Simunye, Sisonke – Together as one

The school bell rings and children who have been referred to the Waves for Change (W4C) Surf Therapy programme are gathering outside, waiting for their transport to bring them to the beach. While they wait, they decide to form a circle and practice a “take five” – a simple breathing exercise they learnt at the beach that helps to calm the body and mind. 

On the beach, surf therapy mentors have laid out wetsuits and equipment, ready for their surfers to arrive. Today, there will be over 70 W4C surfers taking to the waves. As children pour out of their transport, they’re greeted by their surf mentors and issued a wetsuit for the day’s practice. Above all the laughter, playing, and chatting, a single voice is heard:

Simunye!. 70 voices immediately respond: Sisonke!

All eyes and ears are on the surf mentors, ready for instruction. The call of “Simunye” (meaning “we are one”) invites them to be in the moment together, moving forward as one. Their returning cry of “Sisonke” means “we are together” and shows their eagerness to participate. Today’s session is pair floating: together, the children will practice a fun and challenging new skill (floating), while also practising transferable behaviours such as empathy, communication, and teamwork. These are the positive behaviours they can use anywhere, anytime, to build strong and healthy social connections – a core ingredient of their mental, emotional, and physical wellbeing.

On another day, W4C surf therapy mentors along the South African coast gather for curriculum training and planning. As they share and talk, a trainer’s voice is heard: “Sisonke!” and the team immediately reply in unison: “Simunye!”.

What calls us together?

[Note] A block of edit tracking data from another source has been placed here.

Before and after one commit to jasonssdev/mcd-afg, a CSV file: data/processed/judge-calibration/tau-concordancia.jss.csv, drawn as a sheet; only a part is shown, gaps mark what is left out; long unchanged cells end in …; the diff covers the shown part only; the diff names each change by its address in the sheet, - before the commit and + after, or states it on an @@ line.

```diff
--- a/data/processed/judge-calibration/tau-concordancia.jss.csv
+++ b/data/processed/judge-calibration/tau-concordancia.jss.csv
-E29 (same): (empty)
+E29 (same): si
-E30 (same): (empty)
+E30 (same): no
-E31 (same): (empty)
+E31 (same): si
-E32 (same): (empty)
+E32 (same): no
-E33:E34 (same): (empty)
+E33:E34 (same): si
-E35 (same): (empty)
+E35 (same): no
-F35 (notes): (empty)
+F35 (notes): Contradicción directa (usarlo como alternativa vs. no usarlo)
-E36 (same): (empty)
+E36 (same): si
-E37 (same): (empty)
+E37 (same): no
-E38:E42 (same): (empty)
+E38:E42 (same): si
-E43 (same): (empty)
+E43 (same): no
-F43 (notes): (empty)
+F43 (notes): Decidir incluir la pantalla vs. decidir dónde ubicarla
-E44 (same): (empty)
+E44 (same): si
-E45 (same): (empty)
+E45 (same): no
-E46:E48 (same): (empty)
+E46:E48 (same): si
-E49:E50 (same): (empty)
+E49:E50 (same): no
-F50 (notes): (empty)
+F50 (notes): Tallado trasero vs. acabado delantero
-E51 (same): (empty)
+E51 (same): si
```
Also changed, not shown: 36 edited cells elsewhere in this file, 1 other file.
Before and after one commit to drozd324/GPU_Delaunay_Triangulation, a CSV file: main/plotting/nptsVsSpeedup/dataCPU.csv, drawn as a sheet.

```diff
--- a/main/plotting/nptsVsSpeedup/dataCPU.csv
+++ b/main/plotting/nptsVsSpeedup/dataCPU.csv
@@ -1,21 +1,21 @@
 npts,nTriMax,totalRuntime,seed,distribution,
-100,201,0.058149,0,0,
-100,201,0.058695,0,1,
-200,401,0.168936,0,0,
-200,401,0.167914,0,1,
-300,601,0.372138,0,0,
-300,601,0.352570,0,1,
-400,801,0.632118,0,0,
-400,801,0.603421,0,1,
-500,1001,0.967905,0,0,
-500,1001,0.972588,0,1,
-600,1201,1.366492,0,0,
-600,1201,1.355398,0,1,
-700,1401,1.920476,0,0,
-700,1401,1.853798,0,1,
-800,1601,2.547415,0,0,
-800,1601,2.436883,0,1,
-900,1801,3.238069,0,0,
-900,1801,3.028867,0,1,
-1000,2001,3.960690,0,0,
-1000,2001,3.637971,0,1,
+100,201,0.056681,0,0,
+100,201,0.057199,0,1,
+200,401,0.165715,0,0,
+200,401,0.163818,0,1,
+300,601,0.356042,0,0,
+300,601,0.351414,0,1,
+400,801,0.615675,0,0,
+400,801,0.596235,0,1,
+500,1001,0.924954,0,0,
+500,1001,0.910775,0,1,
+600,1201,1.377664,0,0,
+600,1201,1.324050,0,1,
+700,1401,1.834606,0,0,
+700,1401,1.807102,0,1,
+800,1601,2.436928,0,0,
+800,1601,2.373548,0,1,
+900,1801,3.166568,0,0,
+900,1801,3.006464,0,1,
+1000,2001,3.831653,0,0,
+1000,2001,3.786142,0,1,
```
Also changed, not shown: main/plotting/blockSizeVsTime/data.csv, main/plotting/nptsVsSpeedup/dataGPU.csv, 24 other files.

It’s estimated that just over 81% of South Africans cannot afford (mental) healthcare, despite consistent exposure to poverty, food insecurity, witnessing or being subjected to violence, and gender-based violence. This consistent exposure, in combination with no access to prevention or intervention treatments, can result in a build-up of toxic stress.  This negatively impacts cognitive functions and ability to self-regulate, increases the risk of non-communicable diseases, and contributes towards social dissolution.

Existing mental health services which are available are generally too expensive for those who need them most, and predominantly rely on a singular, traditional, and culturally inappropriate approach which is challenging to scale. Other barriers to mental health services include:

  • Stigma and misconceptions around mental health
  • A lack of trust in existing services
  • Overburdened and under-funded state services, and overwhelmed and under-funded civil society/community-based services
  • Low numbers of trained/qualified mental health practitioners, and few alternative/non-conventional mental health support programmes.

Together Beyond the Beach

The call for unity echoes throughout the organisation across a diversity of roles, populations, and activities. It supports and enables everyone, from participant to director, to instinctively be grounded in and guided by the shared purpose, values, and approach of the organisation. 

During a W4C support staff operations meeting, focus drifts. A gentle call of “Simunye” from the finance manager brings the team back together, to tackle the task ahead.  

The call also guides W4C’s partnerships work: a commitment to share widely, collaborate, and connect with passionate change-makers to bridge the mental health treatment gap in under-served communities – something that simply cannot be done in isolation.

Together Beyond Waves for Change

W4C aims to help bridge this treatment gap through a scalable, community-based approach. For W4C, wellbeing is not only the absence of illness: it’s the ability to contribute to our communities, cope with the normal challenges of life, make healthy connections, and live productively. We aim to deliver a wellbeing service that has some of the core ingredients – what we call our Five Pillars – to boost youth wellbeing:

  • Physically, emotionally, and mentally safe spaces
  • Strong connections with caring coaches and peers
  • Mastering fun, challenging new tasks
  • Psycho-social education to cope with stress and live well
  • Access to further opportunities and support networks

The scalable nature of the Five Pillar method, combined with our deep belief in the value and impact of community-based, community-led services which can rapidly adapt to context, challenges, and opportunities, led W4C to expand our call of Simunye-Sisonke beyond our own organisation. Through our partnerships work, we support locals from 35+ organisations (in 12 countries) to adapt and integrate the Five Pillars into their existing programmes.

Together, we’ve made both the delivery of and access to mental health services easier and more rapid, as one of core pathways to addressing the mental health crisis in South Africa and beyond.

We are one because we are together, and we can’t do this without you. Join us.

Waves for Change extends this call to anyone who believes in accessible, child-friendly mental health services. It is an invitation to action that can take on many forms:  

  • Always hold a safe space for children to speak to you as an adult 
  • If you are young yourself, be a positive role model for younger kids
  • Donate your surplus surf and swim gear to Waves for Change
  • Follow Waves for Change on social media and actively share in the conversations
  • If you’ve got a support network, talent, or skill, start a fundraiser and support the work we do – we’ll support you all the way!
  • Make a donation at